- **PROBLEM DESCRIPTION**
Search term "after": please show all lines in the listing that contain it.

- **GIVEN DATA**
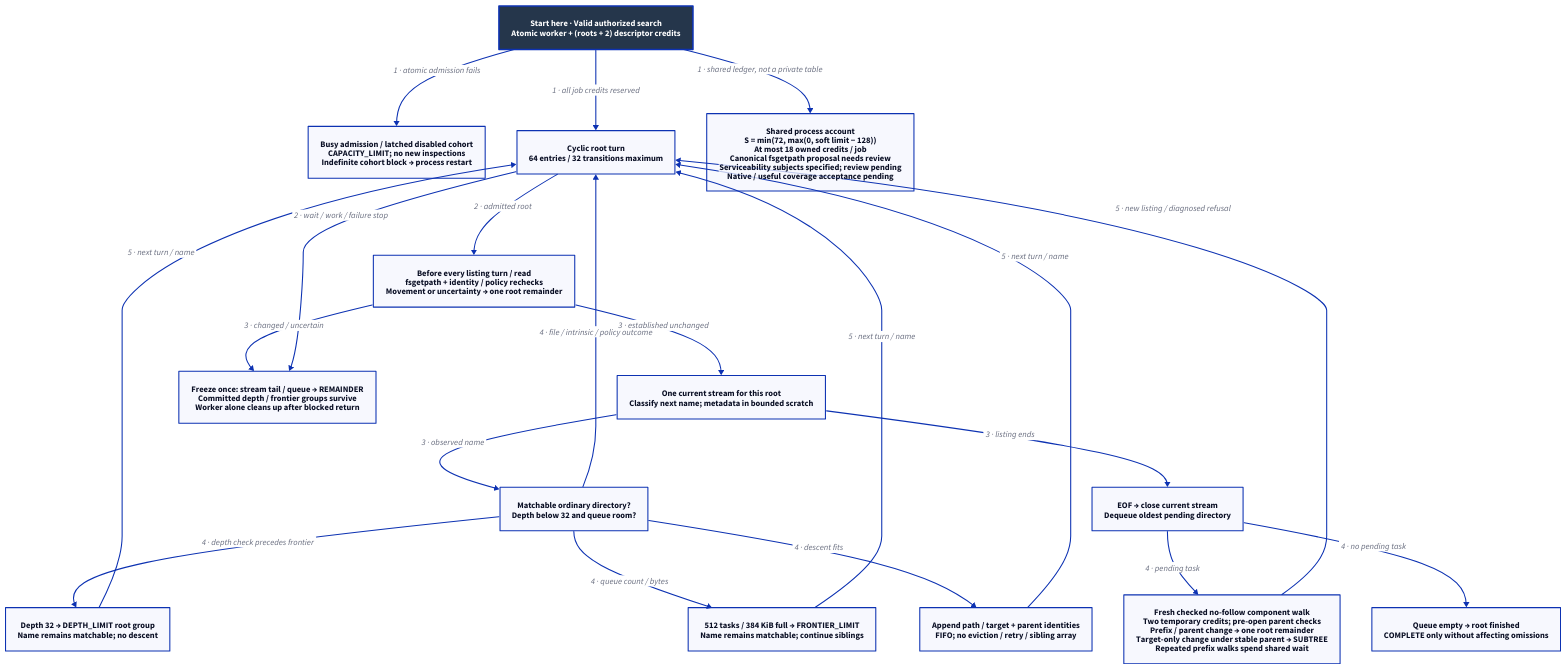
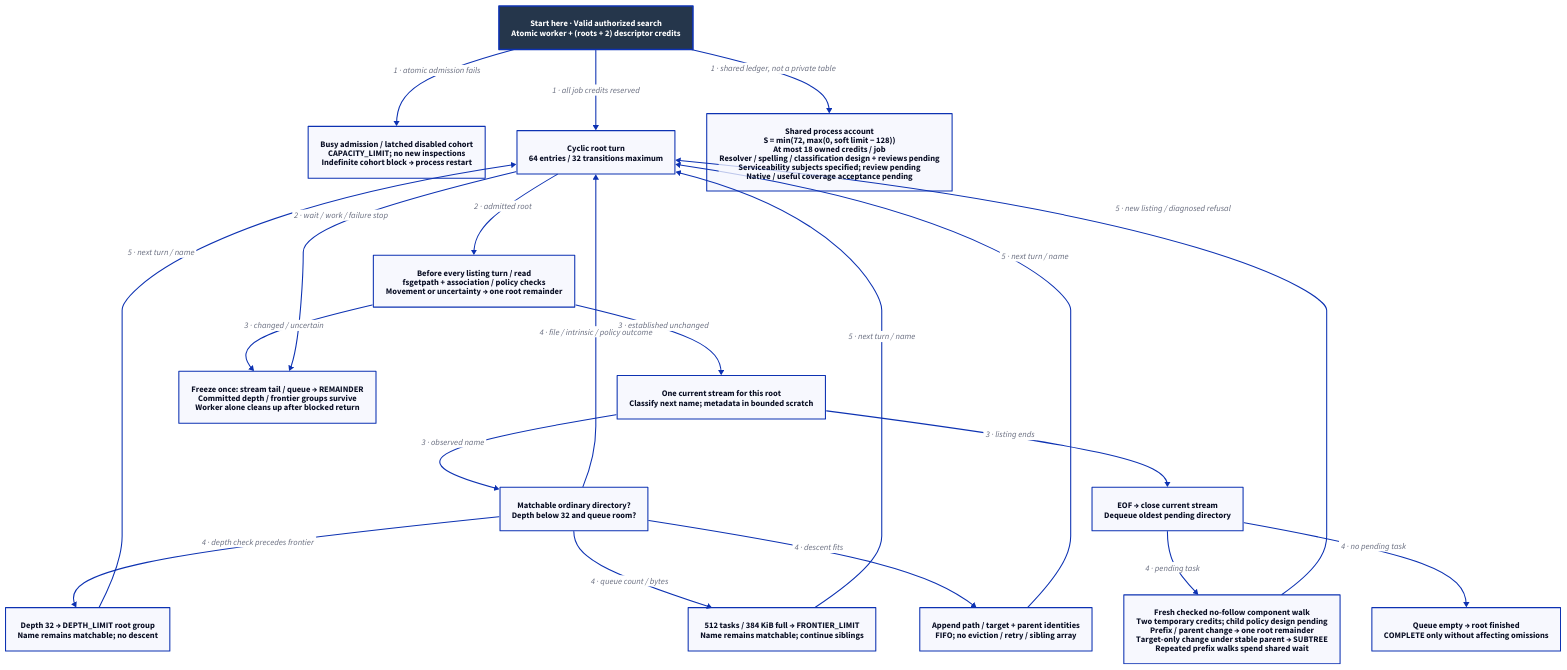
One commit to Linkuistics/Koine changed the diagram in docs/design/architecture/search-traversal.d2. Above: the diagram before and after it, drawn with D2. The commit also changed 31 other files, not shown here.

First line of the commit message:
search-canonical-paths-k121: integrate canonical-path review

```diff
--- a/docs/design/architecture/search-traversal.d2
+++ b/docs/design/architecture/search-traversal.d2
@@ -1,38 +1,38 @@
 # Proposed per-root algorithm; process account is shared by every job/instance.
 direction: down
 classes: {
   start: {style: {fill: "#25364B"; font-color: "#FFFFFF"; bold: true; stroke-width: 3}}
 }
 Start: "Start here · Valid authorized search\nAtomic worker + (roots + 2) descriptor credits" {class: start}
 Refuse: "Busy admission / latched disabled cohort\nCAPACITY_LIMIT; no new inspections\nIndefinite cohort block → process restart"
 Cycle: "Cyclic root turn\n64 entries / 32 transitions maximum"
-Check: "Before every listing turn / read\nfsgetpath + identity / policy rechecks\nMovement or uncertainty → one root remainder"
+Check: "Before every listing turn / read\nfsgetpath + association / policy checks\nMovement or uncertainty → one root remainder"
 Stream: "One current stream for this root\nClassify next name; metadata in bounded scratch"
 Anchor: "Matchable ordinary directory?\nDepth below 32 and queue room?"
 Depth: "Depth 32 → DEPTH_LIMIT root group\nName remains matchable; no descent"
 Frontier: "512 tasks / 384 KiB full → FRONTIER_LIMIT\nName remains matchable; continue siblings"
 Queue: "Append path / target + parent identities\nFIFO; no eviction / retry / sibling array"
 EOF: "EOF → close current stream\nDequeue oldest pending directory"
 Done: "Queue empty → root finished\nCOMPLETE only without affecting omissions"
-Walk: "Fresh checked no-follow component walk\nTwo temporary credits; pre-open parent checks\nPrefix / parent change → one root remainder\nTarget-only change under stable parent → SUBTREE\nRepeated prefix walks spend shared wait"
+Walk: "Fresh checked no-follow component walk\nTwo temporary credits; child policy design pending\nPrefix / parent change → one root remainder\nTarget-only change under stable parent → SUBTREE\nRepeated prefix walks spend shared wait"
 Stop: "Freeze once: stream tail / queue → REMAINDER\nCommitted depth / frontier groups survive\nWorker alone cleans up after blocked return"
-Limits: "Shared process account\nS = min(72, max(0, soft limit − 128))\nAt most 18 owned credits / job\nCanonical fsgetpath proposal needs review\nServiceability subjects specified; review pending\nNative / useful coverage acceptance pending"
+Limits: "Shared process account\nS = min(72, max(0, soft limit − 128))\nAt most 18 owned credits / job\nResolver / spelling / classification design + reviews pending\nServiceability subjects specified; review pending\nNative / useful coverage acceptance pending"
 Start -> Refuse: "1 · atomic admission fails"
 Start -> Cycle: "1 · all job credits reserved"
 Start -> Limits: "1 · shared ledger, not a private table"
 Cycle -> Check: "2 · admitted root"
 Check -> Stream: "3 · established unchanged"
 Check -> Stop: "3 · changed / uncertain"
 Stream -> Anchor: "3 · observed name"
 Anchor -> Depth: "4 · depth check precedes frontier"
 Anchor -> Frontier: "4 · queue count / bytes"
 Anchor -> Queue: "4 · descent fits"
 Anchor -> Cycle: "4 · file / intrinsic / policy outcome"
 Depth -> Cycle: "5 · next turn / name"
 Frontier -> Cycle: "5 · next turn / name"
 Queue -> Cycle: "5 · next turn / name"
 Stream -> EOF: "3 · listing ends"
 EOF -> Walk: "4 · pending task"
 EOF -> Done: "4 · no pending task"
 Walk -> Cycle: "5 · new listing / diagnosed refusal"
 Cycle -> Stop: "2 · wait / work / failure stop"
```
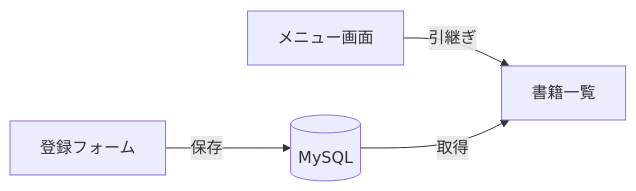
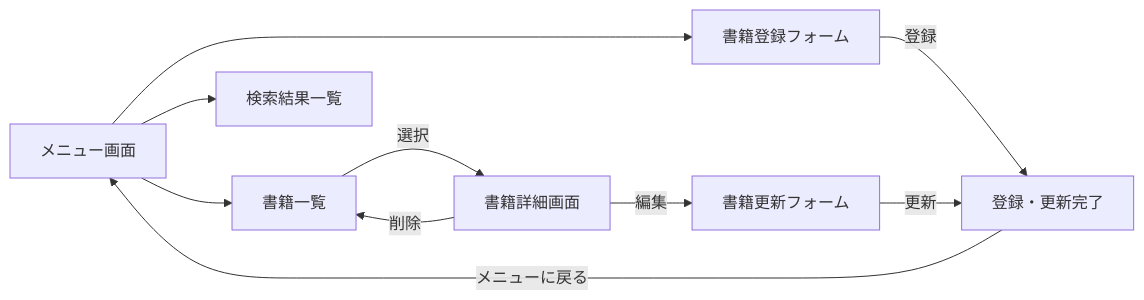
The second of 7 diagrams in docs/Comprehensive_Design_Specification.md (juyeongjung1/springboot_personal_practice), drawn with Mermaid before and after one commit. The commit also changed other lines of this file and 14 other files, not shown here.

Commit message:
全体設計書の修正：画面遷移図の正確性向上、不足スクリーンショット（各章の全画面）の追加、および用語の適正化。

````diff
--- a/docs/Comprehensive_Design_Specification.md
+++ b/docs/Comprehensive_Design_Specification.md
@@ -35,6 +40,12 @@
 ```mermaid
 graph LR
-    Menu[メニュー画面] -- 引継ぎ --> List[書籍一覧]
-    Form[登録フォーム] -- 保存 --> DB[(MySQL)]
-    DB -- 取得 --> List
+    Menu[メニュー画面] --> List[書籍一覧]
+    Menu --> Form[書籍登録フォーム]
+    Menu --> Search[検索結果一覧]
+    List -- 選択 --> Detail[書籍詳細画面]
+    Detail -- 編集 --> Update[書籍更新フォーム]
+    Detail -- 削除 --> List
+    Form -- 登録 --> Confirm[登録・更新完了]
+    Update -- 更新 --> Confirm
+    Confirm -- メニューに戻る --> Menu
 ```
````
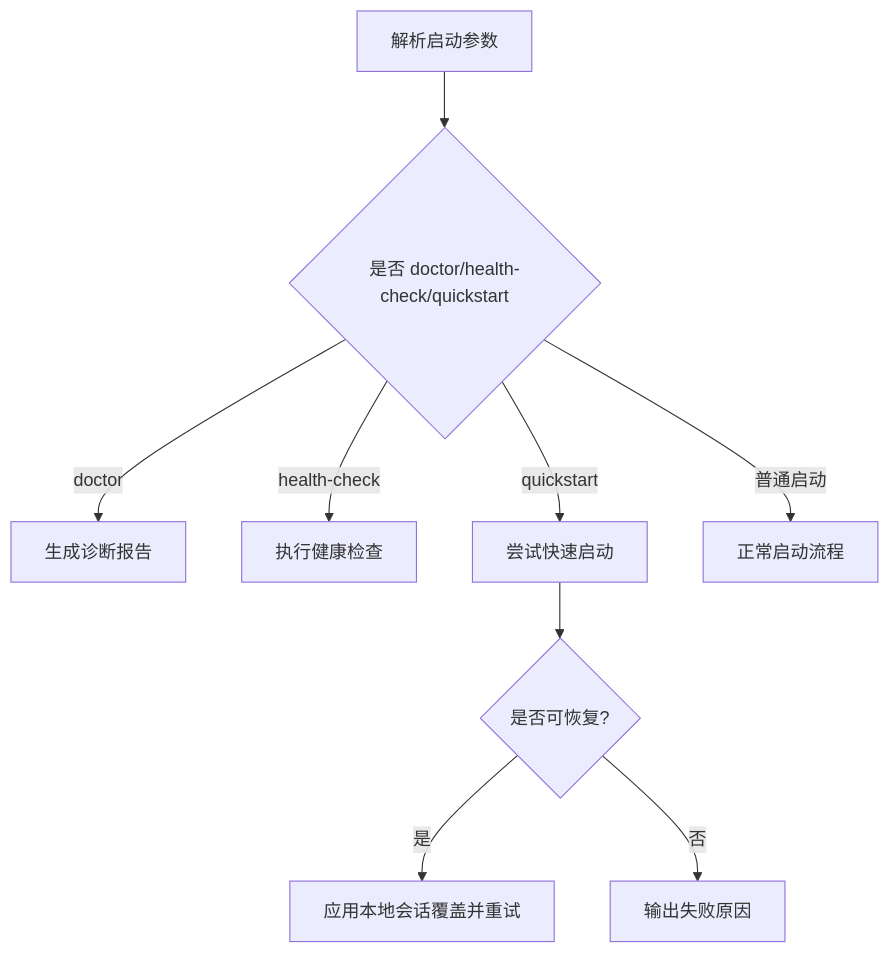
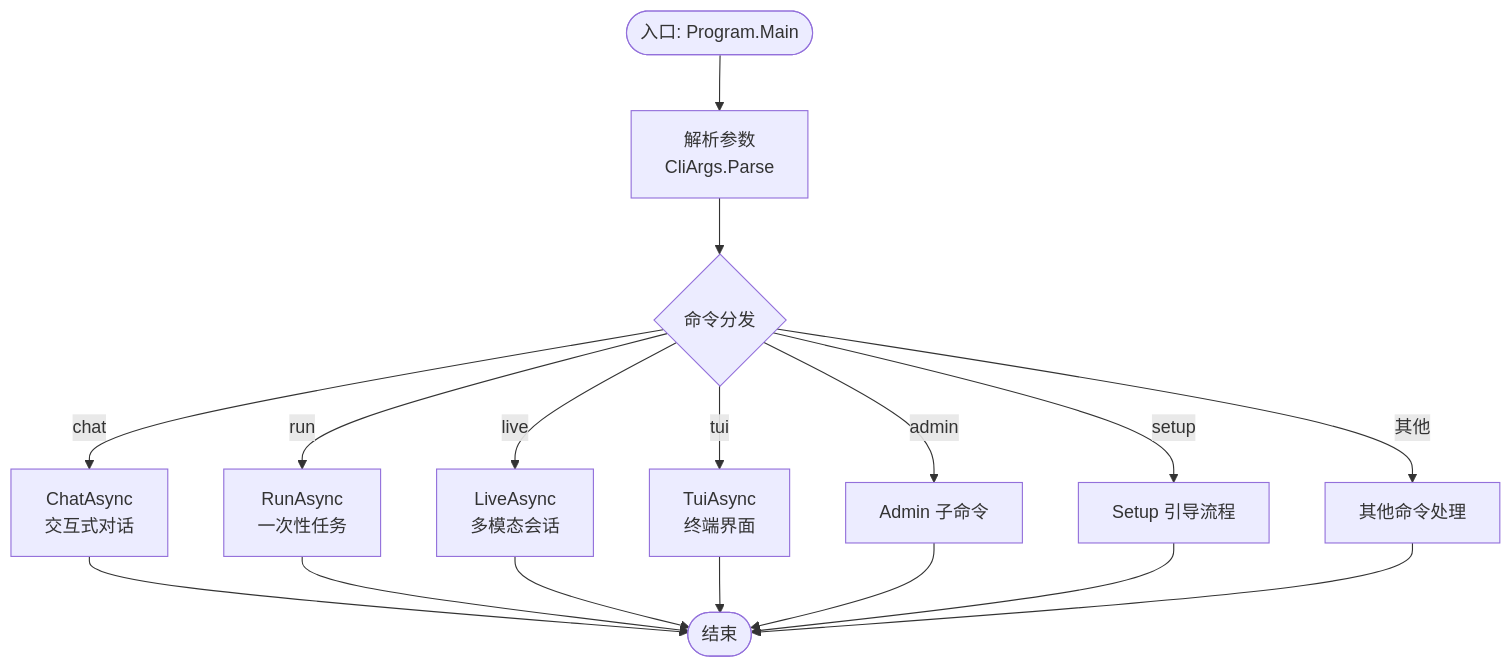
One commit to wayyet/kingcrab changed the fourth of 4 diagrams in .qoder/repowiki/zh/content/快速开始.md. Above: the diagram before and after it, drawn with Mermaid. The commit also changed other lines of this file and 173 other files, not shown here.

````diff
--- a/.qoder/repowiki/zh/content/快速开始.md
+++ b/.qoder/repowiki/zh/content/快速开始.md
@@ -208,11 +253,19 @@
 ```mermaid
 flowchart TD
-A["解析启动参数"] --> B{"是否 doctor/health-check/quickstart"}
-B --> |doctor| D["生成诊断报告"]
-B --> |health-check| E["执行健康检查"]
-B --> |quickstart| F["尝试快速启动"]
-B --> |普通启动| G["正常启动流程"]
-F --> H{"是否可恢复?"}
-H --> |是| I["应用本地会话覆盖并重试"]
-H --> |否| J["输出失败原因"]
+Start(["入口: Program.Main"]) --> Parse["解析参数<br/>CliArgs.Parse"]
+Parse --> Dispatch{"命令分发"}
+Dispatch --> |chat| Chat["ChatAsync<br/>交互式对话"]
+Dispatch --> |run| Run["RunAsync<br/>一次性任务"]
+Dispatch --> |live| Live["LiveAsync<br/>多模态会话"]
+Dispatch --> |tui| Tui["TuiAsync<br/>终端界面"]
+Dispatch --> |admin| Admin["Admin 子命令"]
+Dispatch --> |setup| Setup["Setup 引导流程"]
+Dispatch --> |其他| Other["其他命令处理"]
+Chat --> End(["结束"])
+Run --> End
+Live --> End
+Tui --> End
+Admin --> End
+Setup --> End
+Other --> End
 ```
````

- **WRITTEN SOLUTION**
One commit to Linkuistics/Koine changed the diagram in docs/design/architecture/search-traversal.d2. Above: the diagram before and after it, drawn with D2. The commit also changed 31 other files, not shown here.
 Stop: "Freeze once: stream tail / queue → REMAINDER\nCommitted depth / frontier groups survive\nWorker alone cleans up after blocked return"
The second of 7 diagrams in docs/Comprehensive_Design_Specification.md (juyeongjung1/springboot_personal_practice), drawn with Mermaid before and after one commit. The commit also changed other lines of this file and 14 other files, not shown here.
One commit to wayyet/kingcrab changed the fourth of 4 diagrams in .qoder/repowiki/zh/content/快速开始.md. Above: the diagram before and after it, drawn with Mermaid. The commit also changed other lines of this file and 173 other files, not shown here.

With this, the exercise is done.